### Task brief
Among the entries, which lines carry the string "later"? Copy each of them.

BEGIN Material for this exercise

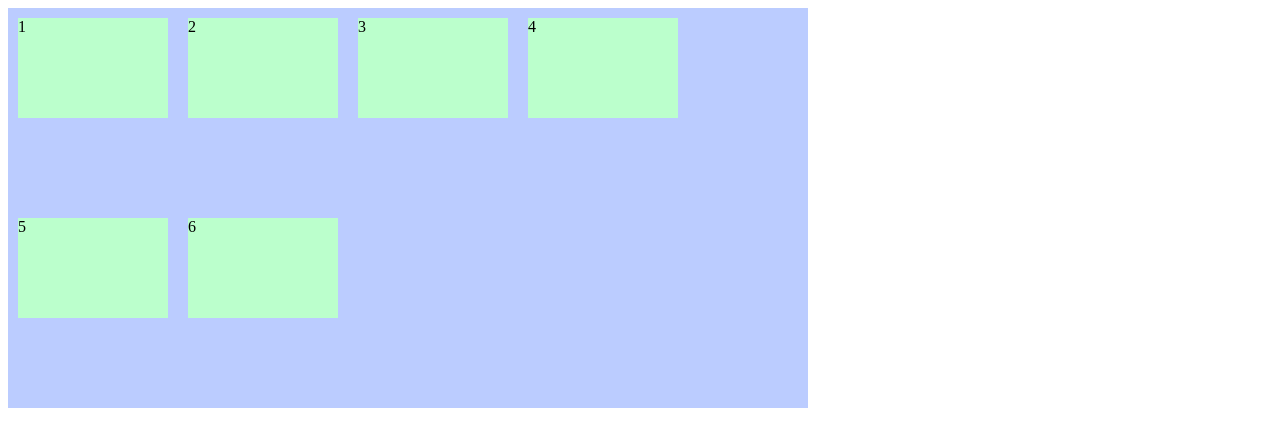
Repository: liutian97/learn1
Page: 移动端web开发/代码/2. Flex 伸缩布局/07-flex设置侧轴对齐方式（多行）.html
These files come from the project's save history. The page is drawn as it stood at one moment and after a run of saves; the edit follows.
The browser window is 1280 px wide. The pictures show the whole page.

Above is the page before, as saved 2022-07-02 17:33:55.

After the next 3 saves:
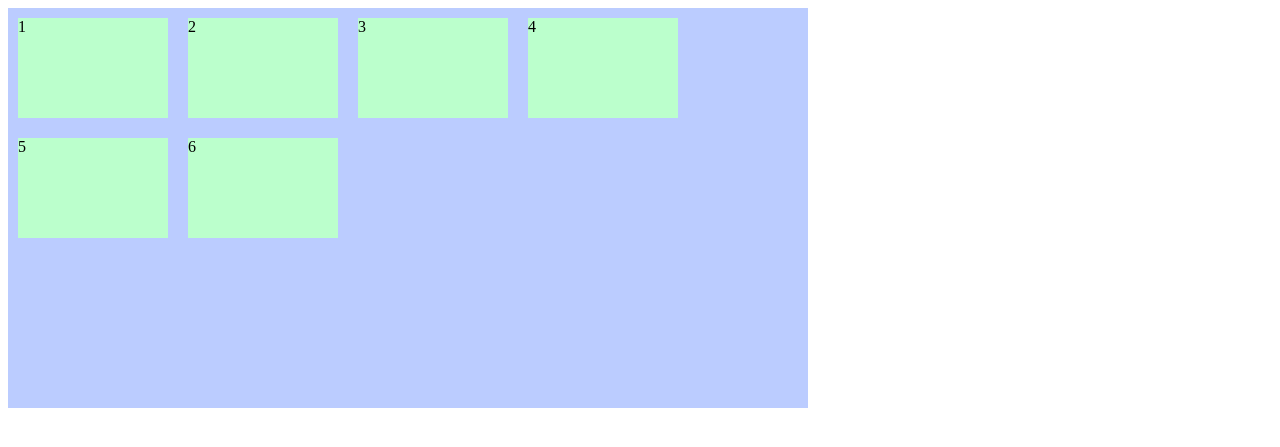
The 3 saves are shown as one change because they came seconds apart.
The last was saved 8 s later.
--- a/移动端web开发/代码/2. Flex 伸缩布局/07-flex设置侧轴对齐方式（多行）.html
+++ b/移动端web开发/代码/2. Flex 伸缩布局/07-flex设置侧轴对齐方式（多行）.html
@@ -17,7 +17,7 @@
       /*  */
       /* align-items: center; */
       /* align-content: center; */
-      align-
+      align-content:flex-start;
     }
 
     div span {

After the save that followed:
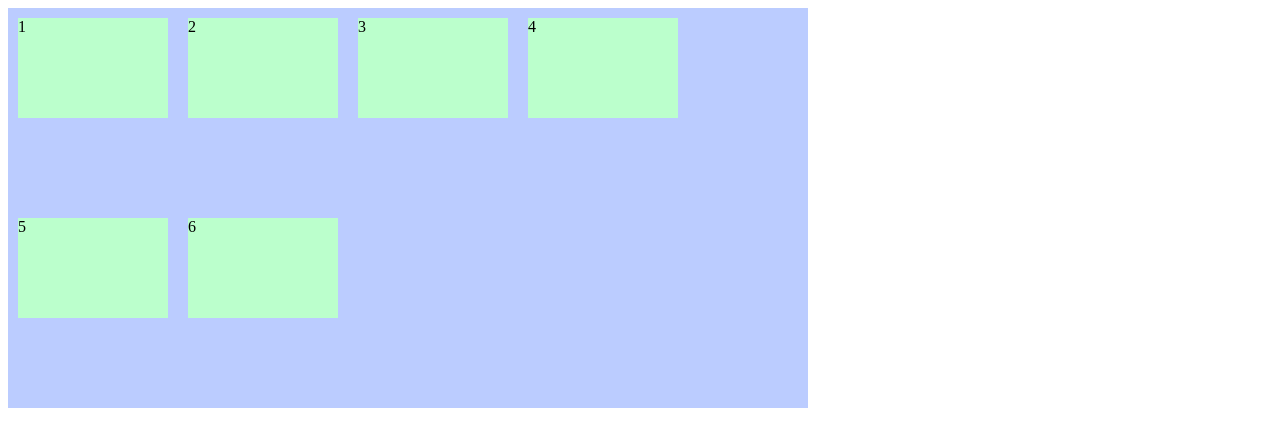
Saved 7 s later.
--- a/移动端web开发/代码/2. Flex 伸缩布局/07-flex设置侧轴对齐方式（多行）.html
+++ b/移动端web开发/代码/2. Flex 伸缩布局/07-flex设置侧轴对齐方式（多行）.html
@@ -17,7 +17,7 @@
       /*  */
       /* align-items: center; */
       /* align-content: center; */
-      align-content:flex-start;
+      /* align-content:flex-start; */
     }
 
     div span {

END Material for this exercise

### Problem solution
The last was saved 8 s later.
Saved 7 s later.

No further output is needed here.